→ What you need to do: Search the listing for the word "content" and copy every line where it turns up.
[Start of section]
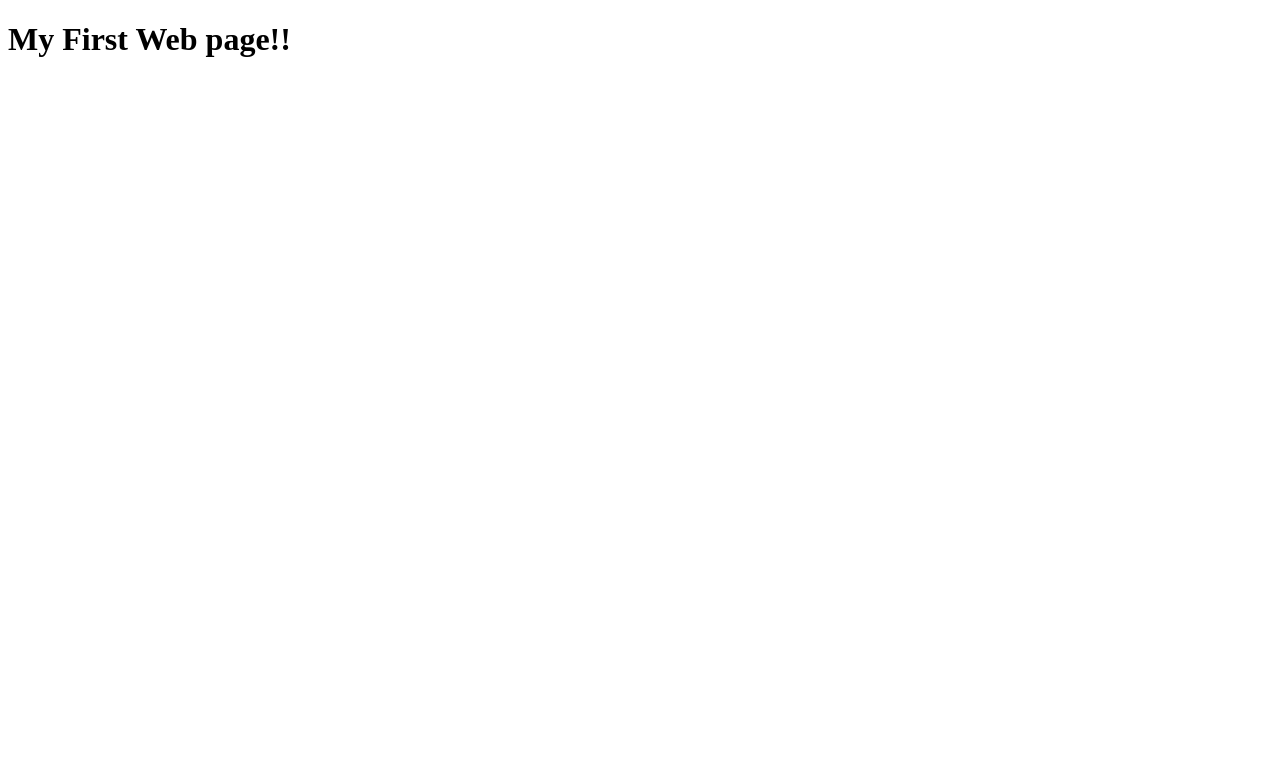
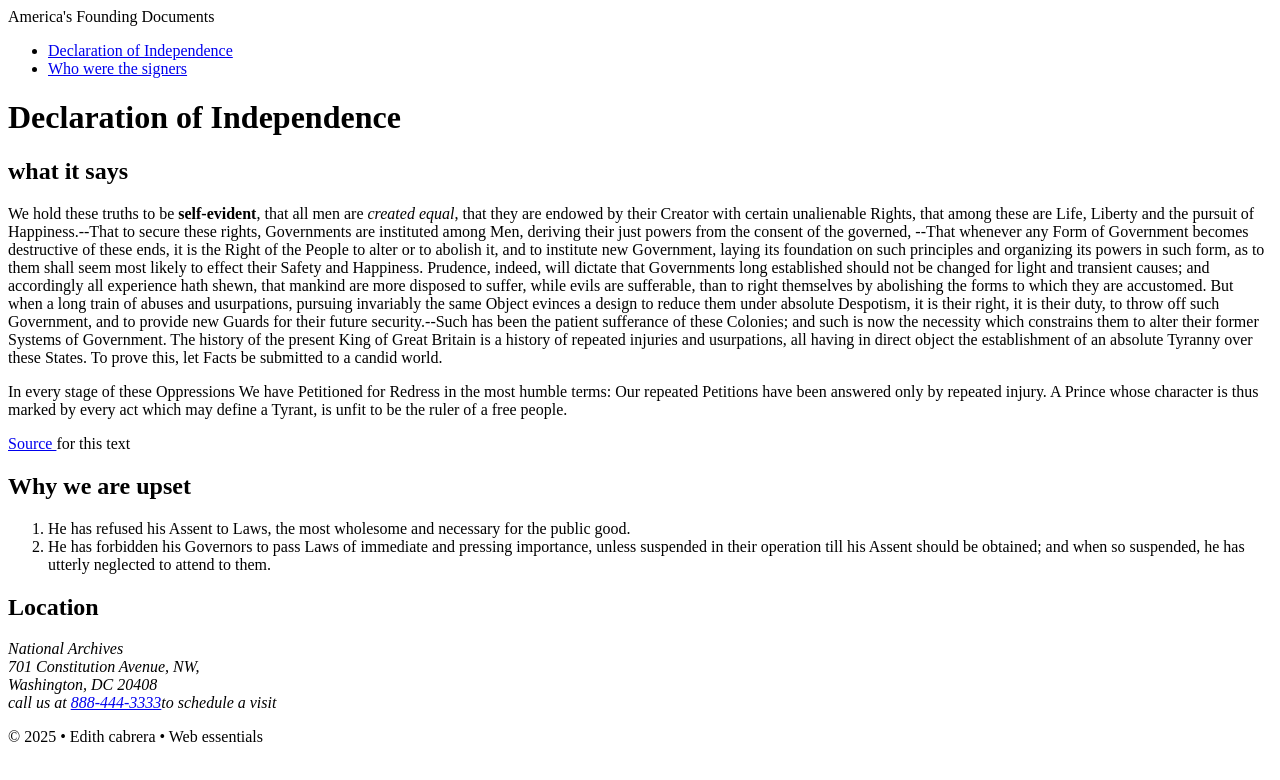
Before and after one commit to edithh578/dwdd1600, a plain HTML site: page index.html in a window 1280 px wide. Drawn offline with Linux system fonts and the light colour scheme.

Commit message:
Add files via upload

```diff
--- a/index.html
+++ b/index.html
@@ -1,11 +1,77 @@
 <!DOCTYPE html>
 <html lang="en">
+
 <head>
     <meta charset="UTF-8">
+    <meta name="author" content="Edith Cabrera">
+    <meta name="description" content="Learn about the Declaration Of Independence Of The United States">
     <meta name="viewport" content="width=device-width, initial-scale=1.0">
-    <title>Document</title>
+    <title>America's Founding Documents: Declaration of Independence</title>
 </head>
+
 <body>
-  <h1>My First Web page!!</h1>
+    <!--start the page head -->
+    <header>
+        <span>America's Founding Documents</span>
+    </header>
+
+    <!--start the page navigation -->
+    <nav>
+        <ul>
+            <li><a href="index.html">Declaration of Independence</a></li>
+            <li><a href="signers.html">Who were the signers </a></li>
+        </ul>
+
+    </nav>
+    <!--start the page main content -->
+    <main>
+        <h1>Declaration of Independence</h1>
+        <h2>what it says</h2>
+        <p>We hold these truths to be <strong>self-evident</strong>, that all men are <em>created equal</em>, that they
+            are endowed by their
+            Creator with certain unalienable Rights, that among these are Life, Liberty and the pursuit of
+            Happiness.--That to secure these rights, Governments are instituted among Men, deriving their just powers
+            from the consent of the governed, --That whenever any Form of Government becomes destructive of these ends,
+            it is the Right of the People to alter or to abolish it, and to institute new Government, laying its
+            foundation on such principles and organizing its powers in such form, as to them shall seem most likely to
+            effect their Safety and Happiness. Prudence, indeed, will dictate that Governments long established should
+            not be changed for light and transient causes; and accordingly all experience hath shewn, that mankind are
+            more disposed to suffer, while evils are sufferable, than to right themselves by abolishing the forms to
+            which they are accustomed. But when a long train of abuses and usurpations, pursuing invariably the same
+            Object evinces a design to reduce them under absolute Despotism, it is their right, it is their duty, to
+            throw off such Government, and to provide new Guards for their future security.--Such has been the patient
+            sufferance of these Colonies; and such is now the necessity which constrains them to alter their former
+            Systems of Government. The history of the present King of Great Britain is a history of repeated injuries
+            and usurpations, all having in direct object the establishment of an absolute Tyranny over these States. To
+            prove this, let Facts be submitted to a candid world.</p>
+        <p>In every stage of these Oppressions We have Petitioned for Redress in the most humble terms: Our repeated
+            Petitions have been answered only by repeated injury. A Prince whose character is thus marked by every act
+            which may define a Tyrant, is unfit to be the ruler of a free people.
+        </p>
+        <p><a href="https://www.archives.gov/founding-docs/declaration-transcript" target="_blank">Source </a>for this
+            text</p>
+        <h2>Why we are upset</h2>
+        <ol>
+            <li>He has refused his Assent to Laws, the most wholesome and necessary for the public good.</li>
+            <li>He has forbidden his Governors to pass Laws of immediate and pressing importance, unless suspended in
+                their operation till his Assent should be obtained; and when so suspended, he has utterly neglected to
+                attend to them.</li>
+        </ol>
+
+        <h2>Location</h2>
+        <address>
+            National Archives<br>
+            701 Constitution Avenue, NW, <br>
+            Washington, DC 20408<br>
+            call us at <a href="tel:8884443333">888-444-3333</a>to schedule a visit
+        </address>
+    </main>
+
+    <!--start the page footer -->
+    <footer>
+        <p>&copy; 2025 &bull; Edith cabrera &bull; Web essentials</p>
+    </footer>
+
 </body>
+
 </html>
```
[End of section]
[Start of section]
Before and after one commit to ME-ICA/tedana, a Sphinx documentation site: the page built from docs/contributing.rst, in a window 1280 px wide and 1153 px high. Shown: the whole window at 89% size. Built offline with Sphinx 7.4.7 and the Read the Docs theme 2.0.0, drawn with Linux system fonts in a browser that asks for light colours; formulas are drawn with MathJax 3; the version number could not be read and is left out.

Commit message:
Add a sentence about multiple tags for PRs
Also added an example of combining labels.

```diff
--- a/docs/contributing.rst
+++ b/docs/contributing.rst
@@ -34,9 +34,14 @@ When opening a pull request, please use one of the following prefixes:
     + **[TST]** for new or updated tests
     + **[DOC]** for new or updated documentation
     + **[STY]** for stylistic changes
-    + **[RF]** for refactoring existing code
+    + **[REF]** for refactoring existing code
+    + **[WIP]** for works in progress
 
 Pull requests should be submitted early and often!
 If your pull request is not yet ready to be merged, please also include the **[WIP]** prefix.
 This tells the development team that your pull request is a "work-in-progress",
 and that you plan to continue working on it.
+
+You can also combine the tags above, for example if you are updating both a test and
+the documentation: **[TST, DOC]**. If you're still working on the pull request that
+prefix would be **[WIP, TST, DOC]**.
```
[End of section]
→ Output for this exercise:
+    <meta name="author" content="Edith Cabrera">
+    <meta name="description" content="Learn about the Declaration Of Independence Of The United States">
     <meta name="viewport" content="width=device-width, initial-scale=1.0">
+    <!--start the page main content -->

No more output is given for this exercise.